___ DATA FOR THIS TASK

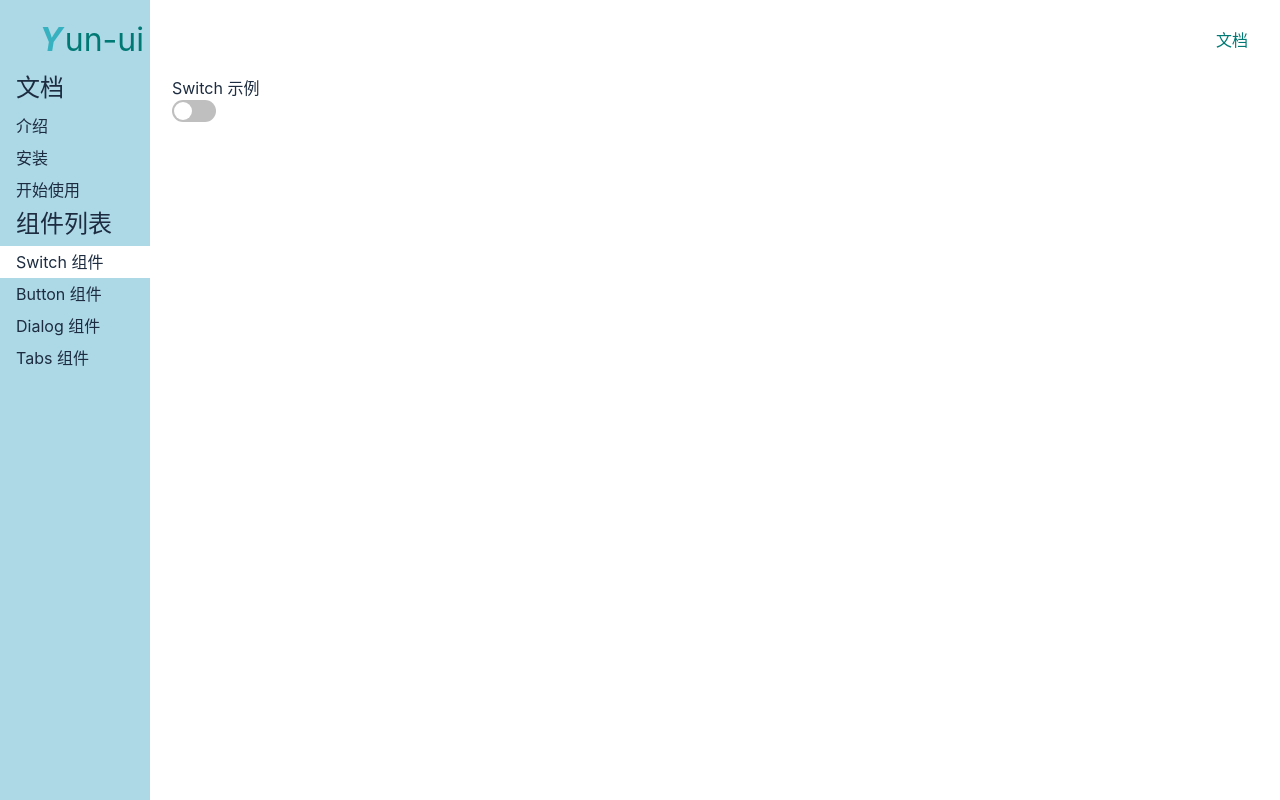
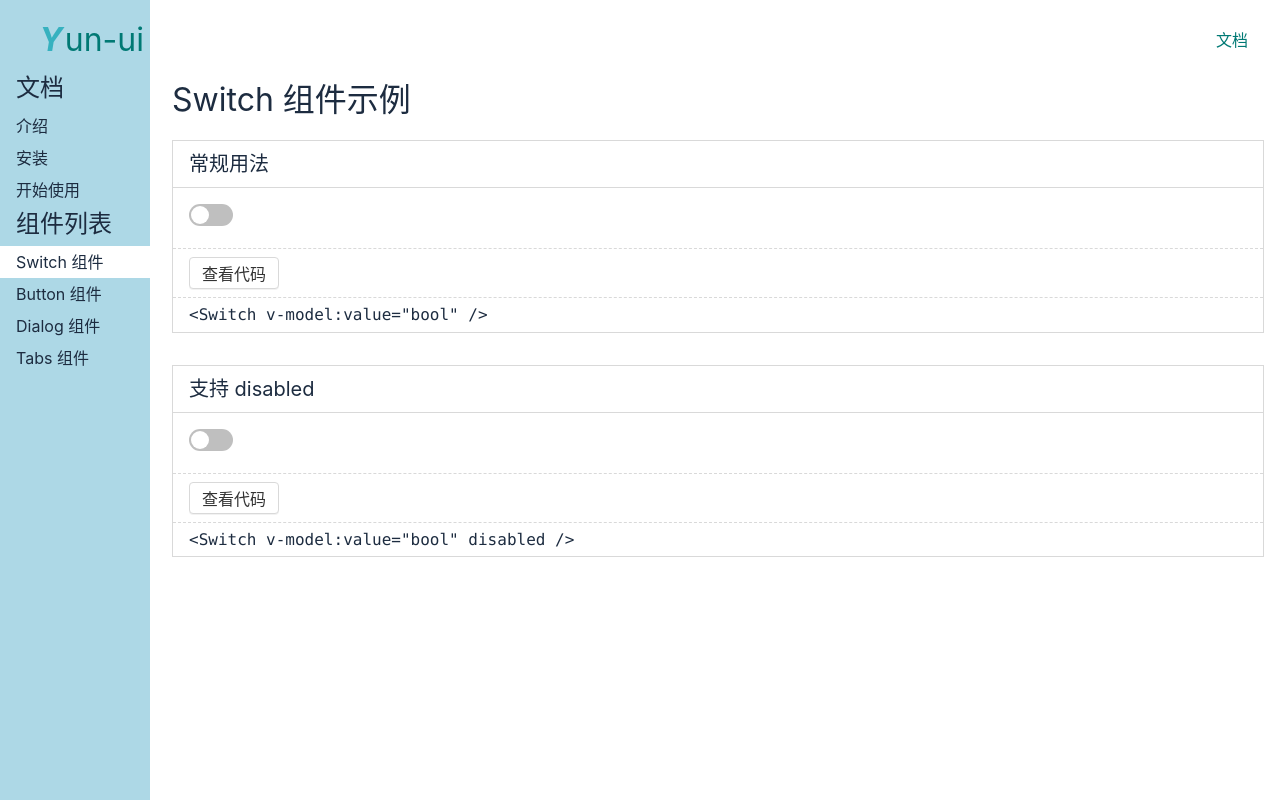
Before and after one commit to xixixiaoyu/vue3-yun-ui, a Vue app: page /#/doc/switch in a window 1280 px wide. Built offline with nearby package versions, Linux system fonts and the light colour scheme.

Commit message:
更新 SwitchDemo

```diff
--- a/src/components/SwitchDemo.vue
+++ b/src/components/SwitchDemo.vue
@@ -1,16 +1,78 @@
 <template>
-  <div>Switch 示例</div>
-  <Switch v-model:value="bool" />
+<div>
+  <h1>Switch 组件示例 </h1>
+  <div class="demo">
+    <h2>常规用法</h2>
+    <div class="demo-component">
+      <Switch v-model:value="bool" />
+    </div>
+    <div class="demo-actions">
+      <Button>查看代码</Button>
+    </div>
+    <div class="demo-code">
+      <pre>&lt;Switch v-model:value="bool" /&gt;</pre>
+    </div>
+  </div>
+  <div class="demo">
+    <h2>支持 disabled </h2>
+    <div class="demo-component">
+      <Switch v-model:value="bool" disabled />
+    </div>
+    <div class="demo-actions">
+      <Button>查看代码</Button>
+    </div>
+    <div class="demo-code">
+      <pre>&lt;Switch v-model:value="bool" disabled /&gt;</pre>
+    </div>
+  </div>
+</div>
 </template>
 
 <script lang="ts">
-import { ref } from "vue";
-import Switch from "../lib/Switch.vue";
+import Switch from '../lib/Switch.vue'
+import Button from '../lib/Button.vue'
+import {
+  ref
+} from 'vue'
 export default {
-  components: { Switch },
+  components: {
+    Switch,
+    Button
+  },
   setup() {
-    const bool = ref(false);
-    return { bool };
-  },
-};
+    const bool = ref(false)
+    return {
+      bool
+    }
+  }
+}
 </script>
+
+<style lang="scss" scoped>
+$border-color: #d9d9d9;
+.demo {
+  border: 1px solid $border-color;
+  margin: 16px 0 32px;
+  >h2 {
+    font-size: 20px;
+    padding: 8px 16px;
+    border-bottom: 1px solid $border-color;
+  }
+  &-component {
+    padding: 16px;
+  }
+  &-actions {
+    padding: 8px 16px;
+    border-top: 1px dashed $border-color;
+  }
+  &-code {
+    padding: 8px 16px;
+    border-top: 1px dashed $border-color;
+    >pre {
+      line-height: 1.1;
+      font-family: Consolas, 'Courier New', Courier, monospace;
+      margin: 0;
+    }
+  }
+}
+</style>
```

______

WHAT THE EXERCISE ASKS :: Nothing but an exact copy of the data, without its images, should make up your answer.

OUTPUT FOR THIS TASK ::
Before and after one commit to xixixiaoyu/vue3-yun-ui, a Vue app: page /#/doc/switch in a window 1280 px wide. Built offline with nearby package versions, Linux system fonts and the light colour scheme.

Commit message:
更新 SwitchDemo

```diff
--- a/src/components/SwitchDemo.vue
+++ b/src/components/SwitchDemo.vue
@@ -1,16 +1,78 @@
 <template>
-  <div>Switch 示例</div>
-  <Switch v-model:value="bool" />
+<div>
+  <h1>Switch 组件示例 </h1>
+  <div class="demo">
+    <h2>常规用法</h2>
+    <div class="demo-component">
+      <Switch v-model:value="bool" />
+    </div>
+    <div class="demo-actions">
+      <Button>查看代码</Button>
+    </div>
+    <div class="demo-code">
+      <pre>&lt;Switch v-model:value="bool" /&gt;</pre>
+    </div>
+  </div>
+  <div class="demo">
+    <h2>支持 disabled </h2>
+    <div class="demo-component">
+      <Switch v-model:value="bool" disabled />
+    </div>
+    <div class="demo-actions">
+      <Button>查看代码</Button>
+    </div>
+    <div class="demo-code">
+      <pre>&lt;Switch v-model:value="bool" disabled /&gt;</pre>
+    </div>
+  </div>
+</div>
 </template>
 
 <script lang="ts">
-import { ref } from "vue";
-import Switch from "../lib/Switch.vue";
+import Switch from '../lib/Switch.vue'
+import Button from '../lib/Button.vue'
+import {
+  ref
+} from 'vue'
 export default {
-  components: { Switch },
+  components: {
+    Switch,
+    Button
+  },
   setup() {
-    const bool = ref(false);
-    return { bool };
-  },
-};
+    const bool = ref(false)
+    return {
+      bool
+    }
+  }
+}
 </script>
+
+<style lang="scss" scoped>
+$border-color: #d9d9d9;
+.demo {
+  border: 1px solid $border-color;
+  margin: 16px 0 32px;
+  >h2 {
+    font-size: 20px;
+    padding: 8px 16px;
+    border-bottom: 1px solid $border-color;
+  }
+  &-component {
+    padding: 16px;
+  }
+  &-actions {
+    padding: 8px 16px;
+    border-top: 1px dashed $border-color;
+  }
+  &-code {
+    padding: 8px 16px;
+    border-top: 1px dashed $border-color;
+    >pre {
+      line-height: 1.1;
+      font-family: Consolas, 'Courier New', Courier, monospace;
+      margin: 0;
+    }
+  }
+}
+</style>
```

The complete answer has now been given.